Problem description
Omit every picture and return the rest of the data unaltered.

Data shown
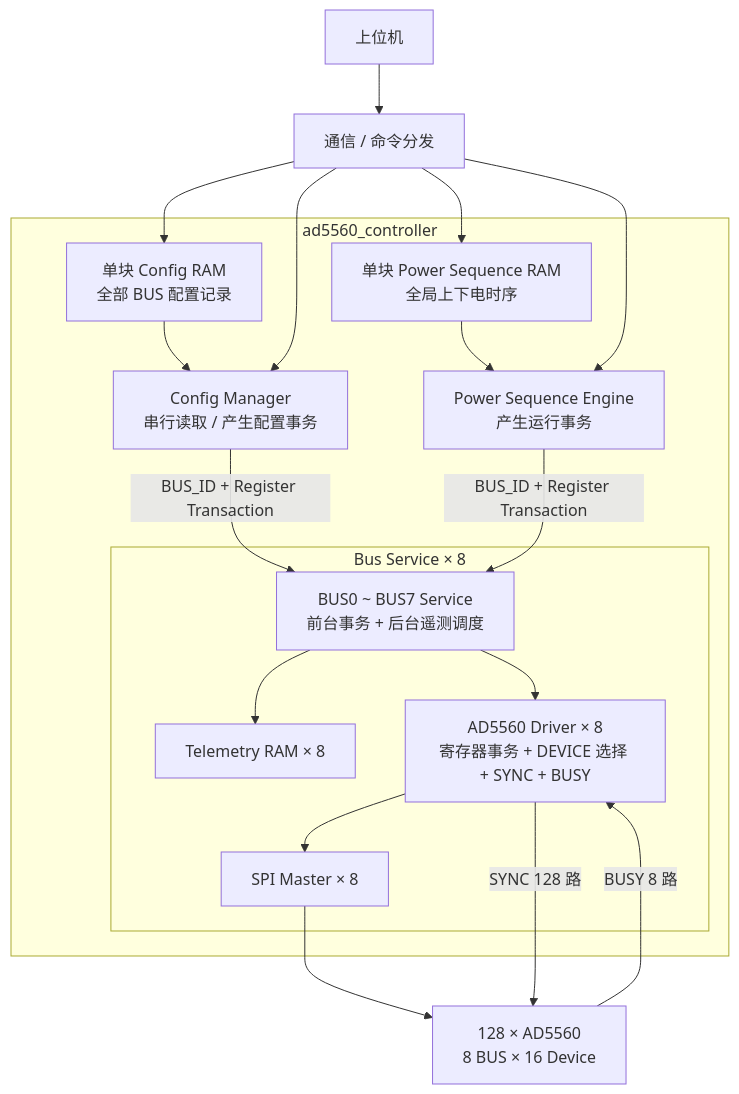
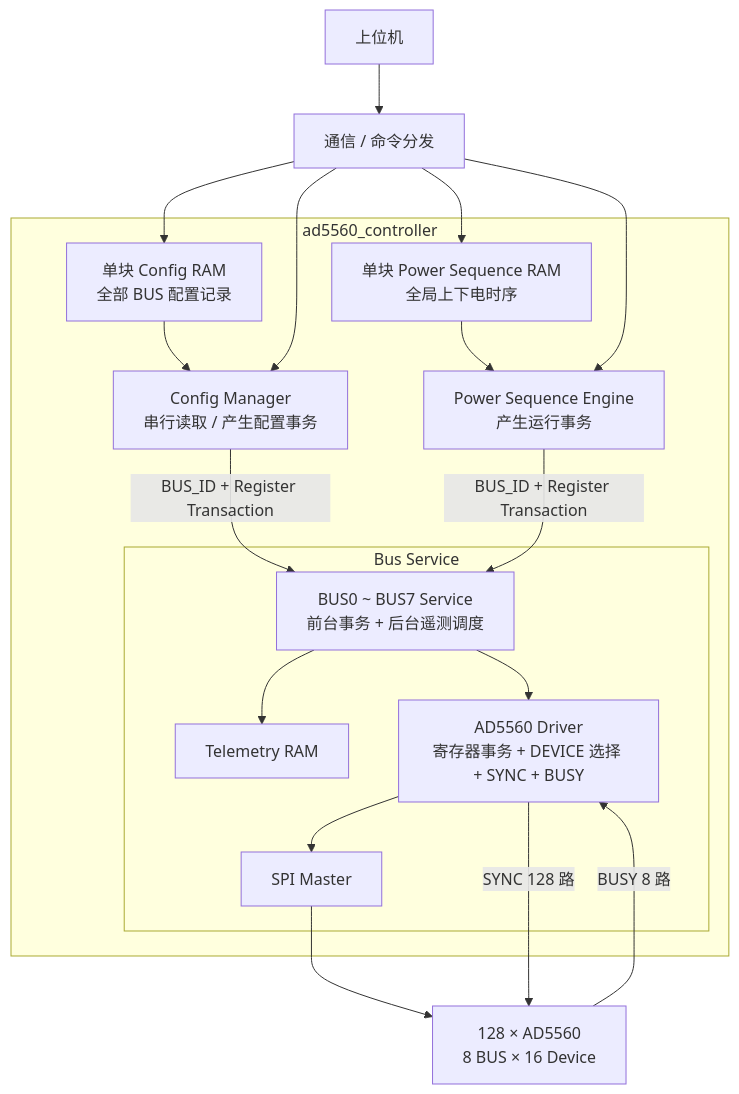
The diagram in AD5560/SYSTEM_ARCHITECTURE.md (hhanghhhhh/hbm_proj), drawn with Mermaid before and after one commit.

````diff
--- a/AD5560/SYSTEM_ARCHITECTURE.md
+++ b/AD5560/SYSTEM_ARCHITECTURE.md
@@ -123,42 +123,42 @@
 ```mermaid
 flowchart TB
     PC[上位机]
     COMM[通信 / 命令分发]
 
     subgraph CTRL[ad5560_controller]
         CRAM[单块 Config RAM\n全部 BUS 配置记录]
         CM[Config Manager\n串行读取 / 产生配置事务]
 
         PSRAM[单块 Power Sequence RAM\n全局上下电时序]
         PSE[Power Sequence Engine\n产生运行事务]
 
-        subgraph BUS[Bus Service × 8]
+        subgraph BUS[Bus Service]
             BS[BUS0 ~ BUS7 Service\n前台事务 + 后台遥测调度]
-            TRAM[Telemetry RAM × 8]
-            DRV[AD5560 Driver × 8\n寄存器事务 + DEVICE 选择 + SYNC + BUSY]
-            SPI[SPI Master × 8]
+            TRAM[Telemetry RAM]
+            DRV[AD5560 Driver\n寄存器事务 + DEVICE 选择 + SYNC + BUSY]
+            SPI[SPI Master]
 
             BS --> DRV
             BS --> TRAM
             DRV --> SPI
         end
 
         CRAM --> CM
         PSRAM --> PSE
 
         CM -->|BUS_ID + Register Transaction| BS
         PSE -->|BUS_ID + Register Transaction| BS
     end
 
     DEV[128 × AD5560\n8 BUS × 16 Device]
 
     PC --> COMM
     COMM --> CRAM
     COMM --> CM
     COMM --> PSRAM
     COMM --> PSE
 
     SPI --> DEV
     DRV -->|SYNC 128 路| DEV
     DEV -->|BUSY 8 路| DRV
 ```
````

Task answer
The diagram in AD5560/SYSTEM_ARCHITECTURE.md (hhanghhhhh/hbm_proj), drawn with Mermaid before and after one commit.

````diff
--- a/AD5560/SYSTEM_ARCHITECTURE.md
+++ b/AD5560/SYSTEM_ARCHITECTURE.md
@@ -123,42 +123,42 @@
 ```mermaid
 flowchart TB
     PC[上位机]
     COMM[通信 / 命令分发]
 
     subgraph CTRL[ad5560_controller]
         CRAM[单块 Config RAM\n全部 BUS 配置记录]
         CM[Config Manager\n串行读取 / 产生配置事务]
 
         PSRAM[单块 Power Sequence RAM\n全局上下电时序]
         PSE[Power Sequence Engine\n产生运行事务]
 
-        subgraph BUS[Bus Service × 8]
+        subgraph BUS[Bus Service]
             BS[BUS0 ~ BUS7 Service\n前台事务 + 后台遥测调度]
-            TRAM[Telemetry RAM × 8]
-            DRV[AD5560 Driver × 8\n寄存器事务 + DEVICE 选择 + SYNC + BUSY]
-            SPI[SPI Master × 8]
+            TRAM[Telemetry RAM]
+            DRV[AD5560 Driver\n寄存器事务 + DEVICE 选择 + SYNC + BUSY]
+            SPI[SPI Master]
 
             BS --> DRV
             BS --> TRAM
             DRV --> SPI
         end
 
         CRAM --> CM
         PSRAM --> PSE
 
         CM -->|BUS_ID + Register Transaction| BS
         PSE -->|BUS_ID + Register Transaction| BS
     end
 
     DEV[128 × AD5560\n8 BUS × 16 Device]
 
     PC --> COMM
     COMM --> CRAM
     COMM --> CM
     COMM --> PSRAM
     COMM --> PSE
 
     SPI --> DEV
     DRV -->|SYNC 128 路| DEV
     DEV -->|BUSY 8 路| DRV
 ```
````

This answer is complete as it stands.